= Beginning of Section =
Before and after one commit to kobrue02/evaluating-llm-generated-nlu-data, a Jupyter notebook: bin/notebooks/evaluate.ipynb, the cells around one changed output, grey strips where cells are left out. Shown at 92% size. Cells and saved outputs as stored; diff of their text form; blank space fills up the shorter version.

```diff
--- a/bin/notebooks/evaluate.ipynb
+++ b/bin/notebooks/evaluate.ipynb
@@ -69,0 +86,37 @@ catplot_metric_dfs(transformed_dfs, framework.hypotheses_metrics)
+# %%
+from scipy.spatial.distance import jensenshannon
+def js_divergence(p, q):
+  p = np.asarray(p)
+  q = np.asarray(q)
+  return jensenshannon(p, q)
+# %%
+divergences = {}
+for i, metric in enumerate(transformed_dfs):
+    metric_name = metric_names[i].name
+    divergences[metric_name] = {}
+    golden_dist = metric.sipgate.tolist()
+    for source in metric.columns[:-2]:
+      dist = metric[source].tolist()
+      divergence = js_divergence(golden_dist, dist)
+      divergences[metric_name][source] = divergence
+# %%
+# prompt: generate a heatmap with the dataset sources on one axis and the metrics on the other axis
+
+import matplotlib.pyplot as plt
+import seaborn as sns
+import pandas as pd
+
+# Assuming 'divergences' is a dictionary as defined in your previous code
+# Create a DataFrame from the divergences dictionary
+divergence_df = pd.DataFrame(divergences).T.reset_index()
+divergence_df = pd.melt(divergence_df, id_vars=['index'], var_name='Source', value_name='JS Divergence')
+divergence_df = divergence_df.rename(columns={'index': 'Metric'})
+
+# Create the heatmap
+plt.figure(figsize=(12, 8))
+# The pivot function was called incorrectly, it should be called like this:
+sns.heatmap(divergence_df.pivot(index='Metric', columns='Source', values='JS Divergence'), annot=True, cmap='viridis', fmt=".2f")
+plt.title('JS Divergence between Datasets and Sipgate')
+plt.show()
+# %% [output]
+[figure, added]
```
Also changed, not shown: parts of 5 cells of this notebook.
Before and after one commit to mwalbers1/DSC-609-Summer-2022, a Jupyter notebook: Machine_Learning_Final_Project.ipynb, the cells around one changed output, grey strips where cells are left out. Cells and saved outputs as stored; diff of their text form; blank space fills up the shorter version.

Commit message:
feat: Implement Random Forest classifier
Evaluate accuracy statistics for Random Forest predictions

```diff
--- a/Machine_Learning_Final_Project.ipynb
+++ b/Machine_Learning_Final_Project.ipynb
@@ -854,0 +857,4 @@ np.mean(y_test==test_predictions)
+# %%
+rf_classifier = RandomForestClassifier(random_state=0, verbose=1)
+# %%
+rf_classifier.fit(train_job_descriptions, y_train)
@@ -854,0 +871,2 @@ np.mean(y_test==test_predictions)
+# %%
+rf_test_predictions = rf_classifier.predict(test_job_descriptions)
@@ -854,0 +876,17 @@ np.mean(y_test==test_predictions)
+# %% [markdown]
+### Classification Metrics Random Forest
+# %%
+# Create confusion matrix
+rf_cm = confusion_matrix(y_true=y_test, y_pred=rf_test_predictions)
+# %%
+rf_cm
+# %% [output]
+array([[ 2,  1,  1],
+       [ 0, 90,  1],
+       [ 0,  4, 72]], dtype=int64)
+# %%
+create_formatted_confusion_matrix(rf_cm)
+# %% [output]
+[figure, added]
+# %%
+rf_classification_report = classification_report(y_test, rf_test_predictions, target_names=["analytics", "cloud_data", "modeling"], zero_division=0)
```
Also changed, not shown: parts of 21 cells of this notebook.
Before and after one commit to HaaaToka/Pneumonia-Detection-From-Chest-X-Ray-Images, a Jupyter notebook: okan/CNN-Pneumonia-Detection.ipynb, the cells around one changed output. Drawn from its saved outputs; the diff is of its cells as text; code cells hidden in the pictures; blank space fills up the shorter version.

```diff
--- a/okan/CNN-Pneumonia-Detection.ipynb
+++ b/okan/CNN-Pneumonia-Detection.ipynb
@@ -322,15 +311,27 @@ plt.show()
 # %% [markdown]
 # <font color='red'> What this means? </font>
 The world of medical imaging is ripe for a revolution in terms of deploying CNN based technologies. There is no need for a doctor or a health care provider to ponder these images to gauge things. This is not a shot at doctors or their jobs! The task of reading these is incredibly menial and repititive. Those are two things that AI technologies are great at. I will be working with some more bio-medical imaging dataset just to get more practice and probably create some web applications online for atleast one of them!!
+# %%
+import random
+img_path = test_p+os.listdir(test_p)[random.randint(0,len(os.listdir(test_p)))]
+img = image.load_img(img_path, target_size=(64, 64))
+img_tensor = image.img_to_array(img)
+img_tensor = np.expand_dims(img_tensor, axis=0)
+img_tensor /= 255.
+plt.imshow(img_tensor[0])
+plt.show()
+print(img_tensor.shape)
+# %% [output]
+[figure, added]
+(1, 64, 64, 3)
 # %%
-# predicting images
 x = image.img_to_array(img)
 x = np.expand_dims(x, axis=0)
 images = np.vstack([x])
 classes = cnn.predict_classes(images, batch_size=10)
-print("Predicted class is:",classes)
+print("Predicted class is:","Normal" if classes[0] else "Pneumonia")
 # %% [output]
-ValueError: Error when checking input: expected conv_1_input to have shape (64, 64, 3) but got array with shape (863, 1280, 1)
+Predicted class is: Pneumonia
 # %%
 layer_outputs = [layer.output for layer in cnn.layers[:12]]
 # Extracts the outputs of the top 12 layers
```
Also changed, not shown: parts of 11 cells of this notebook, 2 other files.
= End of Section =
Problem statement | What lines of the listing above hold "import"? Copy all of them.

Your solution |
+from scipy.spatial.distance import jensenshannon
+import matplotlib.pyplot as plt
+import seaborn as sns
+import pandas as pd
+import random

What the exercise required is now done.